Preweaning performance and mortality of camel calves on two commercial ranches in Kenya
Kigode, J M
MetadataShow full item record

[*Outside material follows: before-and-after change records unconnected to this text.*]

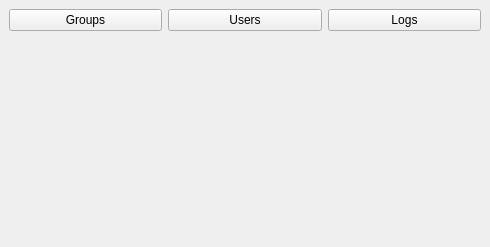
Qt form server/gui/mainwindow.ui (EPecherkin/diplom) before a commit.
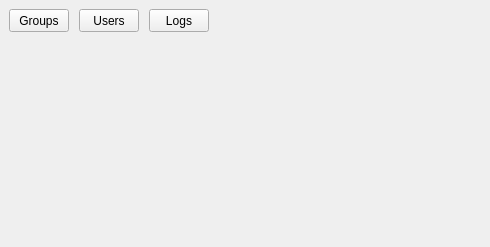
The same form after that commit.

Diff of the .ui file:
```diff
--- a/server/gui/mainwindow.ui
+++ b/server/gui/mainwindow.ui
@@ -14,16 +14,56 @@
    <string>MainWindow</string>
   </property>
   <widget class="QWidget" name="centralwidget">
-   <layout class="QGridLayout" name="gridLayout">
-    <item row="0" column="1">
+   <layout class="QVBoxLayout" name="verticalLayout">
+    <item>
+     <widget class="QWidget" name="widget" native="true">
+      <property name="minimumSize">
+       <size>
+        <width>200</width>
+        <height>25</height>
+       </size>
+      </property>
+      <property name="maximumSize">
+       <size>
+        <width>200</width>
+        <height>25</height>
+       </size>
+      </property>
+      <widget class="QPushButton" name="logsPB">
+       <property name="geometry">
+        <rect>
+         <x>140</x>
+         <y>0</y>
+         <width>60</width>
+         <height>23</height>
+        </rect>
+       </property>
+       <property name="text">
+        <string>Logs</string>
+       </property>
+      </widget>
      <widget class="QPushButton" name="usersPB">
+       <property name="geometry">
+        <rect>
+         <x>70</x>
+         <y>0</y>
+         <width>60</width>
+         <height>23</height>
+        </rect>
+       </property>
       <property name="text">
        <string>Users</string>
       </property>
      </widget>
-    </item>
-    <item row="0" column="0">
      <widget class="QPushButton" name="groupsPB">
+       <property name="geometry">
+        <rect>
+         <x>0</x>
+         <y>0</y>
+         <width>60</width>
+         <height>23</height>
+        </rect>
+       </property>
       <property name="sizePolicy">
        <sizepolicy hsizetype="Minimum" vsizetype="Fixed">
         <horstretch>0</horstretch>
@@ -34,16 +74,10 @@
        <string>Groups</string>
       </property>
      </widget>
-    </item>
-    <item row="0" column="2">
-     <widget class="QPushButton" name="logsPB">
-      <property name="text">
-       <string>Logs</string>
-      </property>
      </widget>
     </item>
-    <item row="1" column="0" colspan="3">
-     <widget class="QWidget" name="widget" native="true"/>
+    <item>
+     <widget class="QWidget" name="widget_2" native="true"/>
     </item>
    </layout>
   </widget>
```
Lines whose indentation alone changed are shown as unchanged.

Data on 1068 Camel calves covering the years 1977 to 1989 were made available by two privately owned ranches in Kenya; Galana and 01 Maisor, for this study. The aim was to provide some information on camel calf performance to bridge gaps in the knowledge of camel production. Calf traits studied were birth and weaning weights, preweaning growth rate and calf survival. Annual and seasonal variations of these traits were examined; estimates of heritability and dam performance repeatability were obtained and the main causes of preweaning calf mortality were identified and quantified. Average calf weights and standard deviations obtained were 39 ± 7 kg and 211 ± 32 kg for birth weight (BW) and adjusted weaning weight (AWW), respectively. Average daily gain from birth to weaning (ADG) was 394 ± 78 g/day. A paternal half-sib analysis using a model in which sires were cross-classified with fixed effects gave heritability estimates of 0.10 ± 0.08, 0.29 ± 0.21, 0.31 ± 0.22 and 0.28 ± 0.09 ·for BW, AWW, ADG and Preweaning calf mortality, respectively. A dam performance repeatability estimate of 0.20 ± 0.06 was obtained for birth weight. The sire significantly affected AWW, ADG and Preweaning calf mortality. Year and season of birth of the calf did not significantly affect the growth traits studied, emphasizing the adaptability of the camel to the arid conditions. Preweaning calf mortality was 22.38%, the largest proportion (36.82%) of which was due to unknown causes. From the evaluation for genotypes would progeny-testing towards analyses study it was concluded that venture more relevant than preweaning growth performance crossbreeding and upgrading of be a more worthwhile. Future research should geared towards analyses of productivity components that are more relevant than preweaning performance.